Downloadable Data for New York State

Instructions for Downloading
Please follow these instructions carefully because the GIS software will not work unless the maps are filed in the proper folder.

1) Before you download the data files, prepare a folder to store them in:

  • Create a folder called “GIS” and put it on your “Local Disk C” drive. [From the desktop, click on “My Computer”, then click on “Local Disk (C:)”, then from the menu bar select “File”, “New”, and “Folder”. Name the new folder “GIS”.]
  • Now create a new folder inside the GIS folder and name it “WaterQuality”. [Open the file you just created called “GIS” by double clicking on it. Now create a new folder inside GIS by selecting from the menu bar “File”, “New”, and “Folder”. Name this new folder “WaterQuality”.]

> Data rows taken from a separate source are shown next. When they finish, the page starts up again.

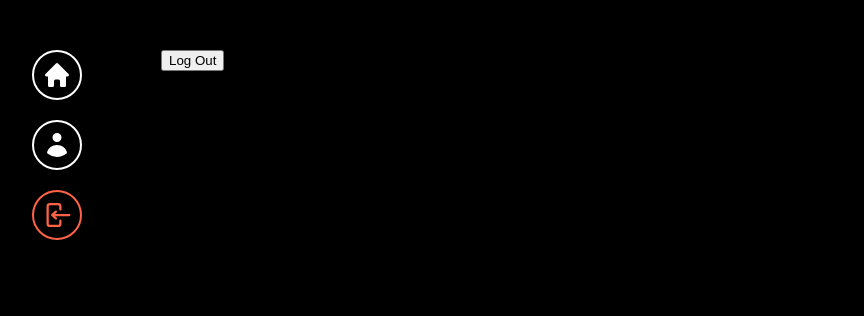
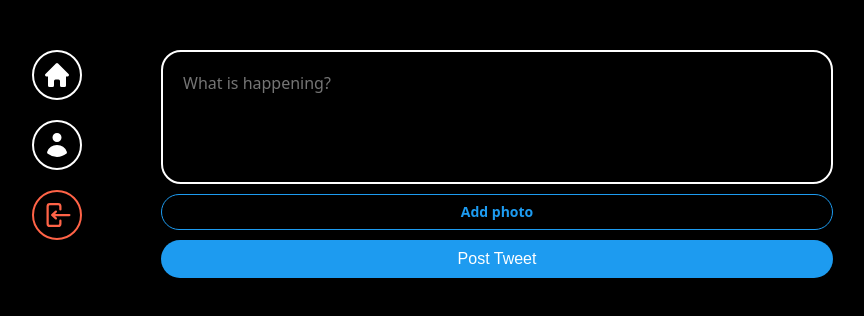
Before and after one commit to Dahoonkk/nwitter-reloaded, a React (Vite) app: page / in a window 1280 px wide. Shown: the top 316 px of the page, without its empty margins (237-1101 px from the left). Built offline with nearby package versions, Linux system fonts and the light colour scheme; no server answers; sample sign-in values are in the browser's storage; the HTML template or start-up script is replaced by a standard one.

Commit message:
make post tweet form

```diff
--- a/src/components/layout.tsx
+++ b/src/components/layout.tsx
@@ -46,10 +46,7 @@
         const ok = confirm("Are you sure you want to log out?")
         if(ok) {
             await auth.signOut();
-            alert("로그아웃 완료!")
             navigate("/login")
-        } else {
-            alert("로그아웃 실패!")
         }
     }
     return (
--- /dev/null
+++ b/src/components/post-tweet-form.tsx
@@ -0,0 +1,81 @@
+import { useState } from "react";
+import styled from "styled-components";
+
+const Form = styled.form`
+    display: flex;
+    flex-direction: column;
+    gap: 10px;
+`;
+
+const TextArea = styled.textarea`
+    border: 2px solid white;
+    padding: 20px;
+    border-radius: 20px;
+    font-size: 16px;
+    color: white;
+    background-color: black;
+    width: 100%;
+    resize: none;
+    &::placeholder {
+        font-size: 16px;
+        font-family: system-ui, -window-system;
+    }
+    &:focus {
+        outline: none;
+        border-color: #1d9bf0;
+    }
+`;
+
+const AttachFileButton = styled.label`
+    padding: 10px 0px;
+    color: #1d9bf0;
+    text-align: center;
+    border-radius: 20px;
+    border: 1px solid #1d9bf0;
+    font-size: 14px;
+    font-weight: 600;
+    cursor: pointer;
+`;
+
+const AttachFileInput = styled.input`
+    display: none;
+`;
+
+const SubmitBtn = styled.input`
+    background-color: #1d9bf0;
+    color: white;
+    border: none;
+    padding: 10px 0px;
+    border-radius: 20px;
+    font-size: 16px;
+    cursor: pointer;
+    &:hover,
+    &:active {
+        opacity: 0.9;
+    }
+`;
+
+export default function PostTweetForm() {
+    const [isLoading, setLoading] = useState(false);
+    const [tweet, setTweet] = useState("");
+    const [file, setFile] = useState<File | null>();
+    const onChange = (e: React.ChangeEvent<HTMLTextAreaElement>) => {
+        setTweet(e.target.value)
+    }
+
+    const onFileChange = (e: React.ChangeEvent<HTMLInputElement>) => {
+        const { files } = e.target;
+        if (files && files.length === 1) {
+            setFile(files[0])
+        }
+    }
+
+    return (
+        <Form>
+            <TextArea rows ={5} maxLength={180} onChange={onChange} value={tweet} placeholder="What is happening?" />
+            <AttachFileButton htmlFor="file">{file ? "Photo added ✅" : "Add photo"}</AttachFileButton>
+            <AttachFileInput onChange={onFileChange} type="file" id="file" accept="image/*" />
+            <SubmitBtn type="submit" value={isLoading ? "Posting..." : "Post Tweet"} />
+        </Form>
+    )
+}
--- a/src/routes/home.tsx
+++ b/src/routes/home.tsx
@@ -1,15 +1,12 @@
-import { useNavigate } from "react-router-dom";
-import { auth } from "../firebase"
+import styled from "styled-components";
+import PostTweetForm from "../components/post-tweet-form";
+
+const Wrapper = styled.div``;
 
 export default function Home() {
-    const navigate = useNavigate();
-    const logOut = () => {
-        auth.signOut();
-        navigate("/login");
-    }
     return (
-        <h1>
-            <button onClick={logOut}>Log Out</button>
-        </h1>
+        <Wrapper>
+            <PostTweetForm />
+        </Wrapper>
     )
 }
```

2) You have just created the proper file directory (C:\GIS\WaterQuality) that the GIS software (ArcExplorer) will recognize. Now you are ready to download, unzip, and place the data files in the “WaterQuality” folder.

  • From the list of links in the Data Files section below, click on the first data file, called "Watersheds".
  • A dialog box will appear that will ask whether you would like to open or save the file. You want to save the file, so click “Save”.
  • Save the file to the directory C:\GIS\WaterQuality. [A dialog box will appear that asks you where to put the file. Click on the folder with an “up arrow” until you see “Save in Desktop”. Note that you may already be looking at the desktop. From here, click on “My Computer”, then click on “Local Disk (C:)”, then “GIS”, then “WaterQuality”. Now click “Save”.]
  • Open the file and un-zip it. [A dialog box will appear informing you that the download is complete, and giving you the option to open the file. Click “Open”.]
  • Un-zip the file and save the contents into the directory C:\GIS\WaterQuality. [How to do this depends on what kind of file-unzipping program is on your computer. Most are fairly straightforward. Here are instructions for the program “Win-Zip” since it is the most common.]
    a. Select from the menu bar “Action” then "Extract”.
    b. Tell Win-Zip that you want to store the files in C:\GIS\WaterQuality [Double click on “Local disk (C:)”, then “GIS”, then “WaterQuality”.]
    c.
    Click “Extract”.
  • Now repeat this process for all the data files available. There are 13 maps to download.
  • Instructions on how to use the curriculum are in the Teacher's Guide.

3) The Watershed GIS Project file also needs to be placed into the C:\GIS\WaterQuality folder. This is a project created in ArcExplorer that displays the maps properly.

  • A dialog box will appear that will ask whether you would like to open or save the file. You want to save the file, so click “Save”.
  • Save the file to the directory C:\GIS\WaterQuality. [A dialog box will appear that asks you where to put the file. Click on the folder with an “up arrow” until you see “Save in Desktop”. Note that you may already be looking at the desktop. From here, click on “My Computer”, then click on “Local Disk (C:)”, then “GIS”, then “WaterQuality”. Now click “Save”.]

Data Files (NYS Maps) to Download:

Watersheds
Cities
Roads
Big Rivers
Streams
Land Regions (Ecozones)
Geology
Precipitation
Agricultural Land
Forested Land
Urban Land
Percent Waters Impaired
Kind of Pollution


Metadata: (These files are not needed to run the project, but they provide information about how the maps were created and where the data are from.)

About the Data (This file describes how to access the original metadata and how these data were modified for use in this curriculum.)
Big Rivers and Lakes metadata

NY Land Regions (Ecozones) metadata
NY Land Cover metadata (This file applies also to the Forest, Agriculture, and Urban Land maps.)
Precipitation metadata
NY Watersheds metadata

Please feel free to contact Tania Siemens (tjs35@cornell.edu) with questions, comments, and feedback.

Go Back to the Water Quality and Watersheds GIS curriculum resources download page.


 

 

Copyright 2006 CSIP, Cornell University